#WIM2016. Inspired by the editors of our favourite magazines, the producers of our favourite television shows. The friends who don't believe in themselves enough to write a newspaper article and the school girls who don't aspire to University because of the lack of females celebrated in the media.
Young people face many of the same pressures growing up that I did but with the growth of social media the pressures have become more intense - communication can be 24/7 and there is often nowhere to hide... Playing sport as a child helped me enormously.
Now, I never thought I'd say it but I kind of, sort of, maybe agree with the she-devil's column, most of it anyway. Caitlyn stated that the hardest part of being a woman is 'choosing what to wear'. It's all relative, and to Caitlyn getting dressed with a new body as a new gender probably is a bit tricky at this point, and that's totally fair enough...
Am I meant to be dieting to look my best in a Little Black Dress or eating my body weight in mince pies? I do wish the world would hurry up and decide because all these contradictory Christmas messages are giving me a headache.
The problem is not what his daughters are wearing. It is society's persistence in sexualising young women (often against their will), and refusing to realise that it is this forced sexualisation that causes the issues in the first place.
The implication that I may not have a grasp of my own sexual orientation is insulting. It wasn't that long ago that women were denied sexual pleasure altogether, now I'm supposed to accept that my last 27 years have been a lie. No thanks, science.
In the same decade that we moan of 'political correctness gone mad' and 'positive discrimination', why are talented members of minority groups still hugely underrepresented on our televisions, radios and in our films? I am tired of being the only woman in an interview lineup, simply because the job had the word 'technician' in the title.
When I first saw Demi Lovato's Vanity Fair cover this weekend, I applauded her. As a woman who has battled body confidence issues for most of her life and has spoken extensively about her eating disorder, Lovato has finally made peace with her appearance, celebrating with a naked, un-retouched photoshoot.
Big bums are nothing new and neither is the adoration for them. I've had one for as long as I can remember and am a descendent of a long line of big-bummed women. (You think my bum is big? You wait 'til you see my mum...)
By way of social experiment, I posted Smart's story to Facebook and Twitter to find out what exactly what people thought of her story. Responses were almost always vile or ignorant so I've rounded up some of the most common criticisms, with my own simple explanations as to why they are bullshit.

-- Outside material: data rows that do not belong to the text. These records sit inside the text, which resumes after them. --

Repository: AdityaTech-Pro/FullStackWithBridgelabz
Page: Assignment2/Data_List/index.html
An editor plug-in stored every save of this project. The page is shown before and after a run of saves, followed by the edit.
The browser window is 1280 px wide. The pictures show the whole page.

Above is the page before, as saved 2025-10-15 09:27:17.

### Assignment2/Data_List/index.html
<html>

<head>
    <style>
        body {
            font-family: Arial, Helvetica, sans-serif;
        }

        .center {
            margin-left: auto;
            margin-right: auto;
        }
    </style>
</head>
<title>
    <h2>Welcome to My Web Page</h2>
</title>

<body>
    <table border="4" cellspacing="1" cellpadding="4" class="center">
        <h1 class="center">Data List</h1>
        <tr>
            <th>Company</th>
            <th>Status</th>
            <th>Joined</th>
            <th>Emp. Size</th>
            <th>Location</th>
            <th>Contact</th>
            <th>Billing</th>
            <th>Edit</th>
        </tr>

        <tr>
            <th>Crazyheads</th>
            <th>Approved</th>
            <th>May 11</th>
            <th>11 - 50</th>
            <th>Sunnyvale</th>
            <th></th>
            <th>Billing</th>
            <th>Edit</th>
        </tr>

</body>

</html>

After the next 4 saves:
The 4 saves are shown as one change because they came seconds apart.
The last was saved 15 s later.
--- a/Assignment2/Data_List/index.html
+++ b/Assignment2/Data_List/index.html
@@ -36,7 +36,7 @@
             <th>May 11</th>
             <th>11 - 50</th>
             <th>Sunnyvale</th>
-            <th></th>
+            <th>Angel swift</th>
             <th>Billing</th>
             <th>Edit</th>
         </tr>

It was hard to beat Kay Burley's response ('I'm sure your mother is incredibly proud of you, Dylan. I know I would be') but this is a poem about the prank and how it felt symptomatic of a much wider issue.
It's not what you know, but who you know, as the saying goes. While I lean towards a healthy combination of the two - determination and a healthy love of hard work being crucial for growing both your personal and business 'brands' - there's no doubt that getting yourself out there is important.
The fans that jumped on Beyoncé's leaked images missed the point. Those images are going to reach out and reassure far more many women in a positive way than photos of her looking perfect every will.
Feminism was supposed to be about enabling women (and men) to choose how they want to live their lives. Now, though, it has been twisted and distorted into a ridiculous expectation that every woman must be all she can be, to realise (or even exceed) her potential in every area.
Some of us feel compelled to decide the fate of Celebrity Big Brother and vote for the winner of X-Factor yet the political parties in the UK seem to be missing the mark when activating female voters. Why are these "missing millions", who many believe will provide the swing vote in the May election, not being inspired?
By learning about the challenges that girls face, they can seek change. As a Guide Leader, I'm always amazed at how passionate and determined my group can be when there is a cause they feel strongly about, such as child marriage and lack of access to education.